Because everyone knows English. Like many capital cities, Tehran has its emergency personnel wear markings that are internationally recognizable. Street signs, too, are translated into English, and police cars are generally inscribed in both English and Persian. That makes the city more tourist-friendly without sacrificing clarity for locals. After all, the Persian word for police is the same: polise. (Persian, or Farsi, is an Indo-European language that uses an Arabic script, but people will often use Latin lettering, also known as Penglish or Fingilish, especially when typing or texting.) It's also the same word in French (police), German (polizei), Italian (polizia), Czech (policie), and many other languages.
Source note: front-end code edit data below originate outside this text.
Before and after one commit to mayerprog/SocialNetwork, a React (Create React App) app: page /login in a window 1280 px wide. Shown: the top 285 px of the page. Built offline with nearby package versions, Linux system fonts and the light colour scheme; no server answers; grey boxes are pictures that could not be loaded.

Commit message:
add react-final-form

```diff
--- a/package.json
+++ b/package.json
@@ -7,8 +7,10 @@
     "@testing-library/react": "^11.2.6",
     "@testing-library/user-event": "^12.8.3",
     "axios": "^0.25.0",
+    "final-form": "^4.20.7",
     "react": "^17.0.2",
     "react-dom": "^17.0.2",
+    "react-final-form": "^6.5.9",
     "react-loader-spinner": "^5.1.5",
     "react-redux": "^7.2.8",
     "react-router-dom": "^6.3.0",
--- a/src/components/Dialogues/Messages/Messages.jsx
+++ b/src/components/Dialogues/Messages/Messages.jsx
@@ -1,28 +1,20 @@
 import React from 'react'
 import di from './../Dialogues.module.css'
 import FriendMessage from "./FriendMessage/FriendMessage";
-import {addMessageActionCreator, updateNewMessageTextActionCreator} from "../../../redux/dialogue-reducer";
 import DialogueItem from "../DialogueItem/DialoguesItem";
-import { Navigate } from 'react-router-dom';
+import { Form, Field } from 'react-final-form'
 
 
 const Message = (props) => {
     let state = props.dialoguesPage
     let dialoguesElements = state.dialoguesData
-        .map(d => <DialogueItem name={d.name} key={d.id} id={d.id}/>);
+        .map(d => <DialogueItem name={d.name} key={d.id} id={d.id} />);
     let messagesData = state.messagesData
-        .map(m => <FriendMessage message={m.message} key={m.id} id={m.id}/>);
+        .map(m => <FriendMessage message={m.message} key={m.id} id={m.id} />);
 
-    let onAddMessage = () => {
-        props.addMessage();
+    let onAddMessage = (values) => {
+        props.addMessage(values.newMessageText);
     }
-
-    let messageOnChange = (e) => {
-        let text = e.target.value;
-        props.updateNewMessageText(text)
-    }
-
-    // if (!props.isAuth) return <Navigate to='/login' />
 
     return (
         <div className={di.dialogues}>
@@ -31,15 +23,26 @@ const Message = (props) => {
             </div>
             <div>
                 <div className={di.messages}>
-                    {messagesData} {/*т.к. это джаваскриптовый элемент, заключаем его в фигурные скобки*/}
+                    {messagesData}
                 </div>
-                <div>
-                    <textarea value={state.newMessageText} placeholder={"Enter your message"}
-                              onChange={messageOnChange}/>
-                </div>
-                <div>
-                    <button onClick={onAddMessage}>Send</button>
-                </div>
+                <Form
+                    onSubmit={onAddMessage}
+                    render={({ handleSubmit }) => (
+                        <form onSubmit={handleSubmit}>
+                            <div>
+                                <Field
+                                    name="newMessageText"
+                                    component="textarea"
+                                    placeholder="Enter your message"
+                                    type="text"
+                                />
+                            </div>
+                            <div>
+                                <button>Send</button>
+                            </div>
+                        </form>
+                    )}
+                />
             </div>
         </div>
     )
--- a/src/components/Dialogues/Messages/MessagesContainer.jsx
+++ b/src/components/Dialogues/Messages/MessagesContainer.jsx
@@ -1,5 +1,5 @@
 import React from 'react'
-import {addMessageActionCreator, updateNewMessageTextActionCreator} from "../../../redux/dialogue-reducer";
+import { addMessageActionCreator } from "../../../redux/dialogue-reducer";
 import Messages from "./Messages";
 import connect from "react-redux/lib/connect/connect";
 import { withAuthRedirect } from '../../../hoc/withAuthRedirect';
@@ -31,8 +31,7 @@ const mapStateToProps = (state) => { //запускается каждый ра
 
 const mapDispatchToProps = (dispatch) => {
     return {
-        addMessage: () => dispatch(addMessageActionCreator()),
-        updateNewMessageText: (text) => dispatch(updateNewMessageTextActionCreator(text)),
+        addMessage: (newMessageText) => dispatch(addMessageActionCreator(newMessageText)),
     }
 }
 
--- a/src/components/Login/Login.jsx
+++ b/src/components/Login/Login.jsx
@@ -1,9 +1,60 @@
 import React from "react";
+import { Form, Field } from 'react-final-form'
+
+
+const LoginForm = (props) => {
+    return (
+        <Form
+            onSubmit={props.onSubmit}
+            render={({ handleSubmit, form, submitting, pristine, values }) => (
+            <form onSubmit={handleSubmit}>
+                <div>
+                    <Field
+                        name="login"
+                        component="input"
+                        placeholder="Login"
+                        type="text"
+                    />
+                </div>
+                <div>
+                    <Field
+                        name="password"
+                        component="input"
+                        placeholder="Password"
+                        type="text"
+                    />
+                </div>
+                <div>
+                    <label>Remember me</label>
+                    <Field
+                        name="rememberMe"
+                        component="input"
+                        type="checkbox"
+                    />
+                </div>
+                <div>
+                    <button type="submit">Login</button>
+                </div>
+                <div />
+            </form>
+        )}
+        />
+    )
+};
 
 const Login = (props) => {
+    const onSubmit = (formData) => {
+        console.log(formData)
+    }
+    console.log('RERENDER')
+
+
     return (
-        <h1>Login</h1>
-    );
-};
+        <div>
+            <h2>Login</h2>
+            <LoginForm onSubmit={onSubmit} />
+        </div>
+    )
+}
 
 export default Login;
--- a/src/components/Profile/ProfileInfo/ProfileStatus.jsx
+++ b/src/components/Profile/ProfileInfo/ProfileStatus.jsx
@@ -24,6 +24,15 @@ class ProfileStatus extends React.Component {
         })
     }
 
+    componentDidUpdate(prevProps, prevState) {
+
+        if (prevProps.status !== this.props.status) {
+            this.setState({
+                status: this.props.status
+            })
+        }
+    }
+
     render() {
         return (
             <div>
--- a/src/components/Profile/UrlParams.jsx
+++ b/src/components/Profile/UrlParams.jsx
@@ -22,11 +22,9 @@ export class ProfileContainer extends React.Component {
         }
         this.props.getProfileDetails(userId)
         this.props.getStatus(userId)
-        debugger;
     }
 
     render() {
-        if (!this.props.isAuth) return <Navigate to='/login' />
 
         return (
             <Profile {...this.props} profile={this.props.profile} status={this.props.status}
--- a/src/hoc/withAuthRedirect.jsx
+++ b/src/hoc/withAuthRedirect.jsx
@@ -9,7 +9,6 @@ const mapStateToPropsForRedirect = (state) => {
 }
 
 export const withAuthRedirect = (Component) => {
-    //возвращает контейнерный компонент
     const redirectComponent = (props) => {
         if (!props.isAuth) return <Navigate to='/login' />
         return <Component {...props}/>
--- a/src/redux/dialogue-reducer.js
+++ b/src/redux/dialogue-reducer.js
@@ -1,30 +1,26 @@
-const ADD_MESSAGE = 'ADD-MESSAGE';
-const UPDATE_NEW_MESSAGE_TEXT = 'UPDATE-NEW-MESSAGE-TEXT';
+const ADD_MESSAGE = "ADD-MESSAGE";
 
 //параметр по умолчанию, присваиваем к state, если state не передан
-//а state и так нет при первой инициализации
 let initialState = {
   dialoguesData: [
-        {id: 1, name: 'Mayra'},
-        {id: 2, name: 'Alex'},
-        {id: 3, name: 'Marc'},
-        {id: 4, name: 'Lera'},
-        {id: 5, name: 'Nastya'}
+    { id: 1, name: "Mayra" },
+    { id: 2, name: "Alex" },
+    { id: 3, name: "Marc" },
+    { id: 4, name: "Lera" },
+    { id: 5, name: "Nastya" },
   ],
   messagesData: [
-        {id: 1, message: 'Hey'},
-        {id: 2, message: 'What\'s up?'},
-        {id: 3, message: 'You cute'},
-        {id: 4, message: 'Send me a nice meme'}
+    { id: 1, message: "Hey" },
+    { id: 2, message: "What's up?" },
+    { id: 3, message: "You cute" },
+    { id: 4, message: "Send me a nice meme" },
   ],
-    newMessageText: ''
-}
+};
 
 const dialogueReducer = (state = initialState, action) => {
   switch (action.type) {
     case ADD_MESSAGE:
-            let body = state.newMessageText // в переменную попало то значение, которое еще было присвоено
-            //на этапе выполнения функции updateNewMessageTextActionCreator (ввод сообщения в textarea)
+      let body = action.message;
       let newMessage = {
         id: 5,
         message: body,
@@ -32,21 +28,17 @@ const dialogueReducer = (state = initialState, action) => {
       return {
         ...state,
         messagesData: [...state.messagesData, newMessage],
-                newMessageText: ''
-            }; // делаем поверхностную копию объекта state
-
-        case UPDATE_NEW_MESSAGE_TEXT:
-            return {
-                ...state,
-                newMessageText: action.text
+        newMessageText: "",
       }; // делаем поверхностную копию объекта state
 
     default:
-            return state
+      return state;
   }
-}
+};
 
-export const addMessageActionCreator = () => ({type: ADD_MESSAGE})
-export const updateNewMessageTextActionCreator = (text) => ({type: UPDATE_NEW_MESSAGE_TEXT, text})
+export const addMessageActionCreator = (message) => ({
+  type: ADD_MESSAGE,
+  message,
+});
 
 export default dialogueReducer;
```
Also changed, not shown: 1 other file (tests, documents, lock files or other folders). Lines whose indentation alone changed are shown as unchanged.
Iranian students are required to take English classes in high school. So using the English word for police actually maximizes the number of people who will understand it.
Has no one wondered why the robots name is written in our alphabet instead of their language? If the US built a similar robot they would not use another countries language to name it. This seems like an attempt at very directional propaganda to less villify Iran and it's regime's image that is held by english speaking nations. Gotta love global politics.
Surena may refer to either a noble family of Parthia also known as the House of Suren, or to a renowned 1st century BCE General Surena who was a member of that family.
From Ammianus Marcellinus (24.2.4) and other historiographers of late antiquity, it appears that 'Surena' was also a title of office. "The highest dignity in the kingdom, next to the Crown, was that of Surena, or 'Field-Marshal', and this position was hereditary in a particular family." 'Surena' is the Greek and Latin form of Sûrên or Sūrēn. 'Surena' remains to be a popular name in Iran. It is also the name of a street in Tehran. As 'Suren', the name remains common in Armenia. 'Suren' means "the heroic one, Avestan sūra (strong, exalted)."
Don't you think they use English letters so the Western media doesn't change it and claim Iran wants to "wipe Israel off the map"?
Originally posted by DYepes
After all Asimo is also printed in English characters and not in the traditional Japanese ones. Whats the politics there?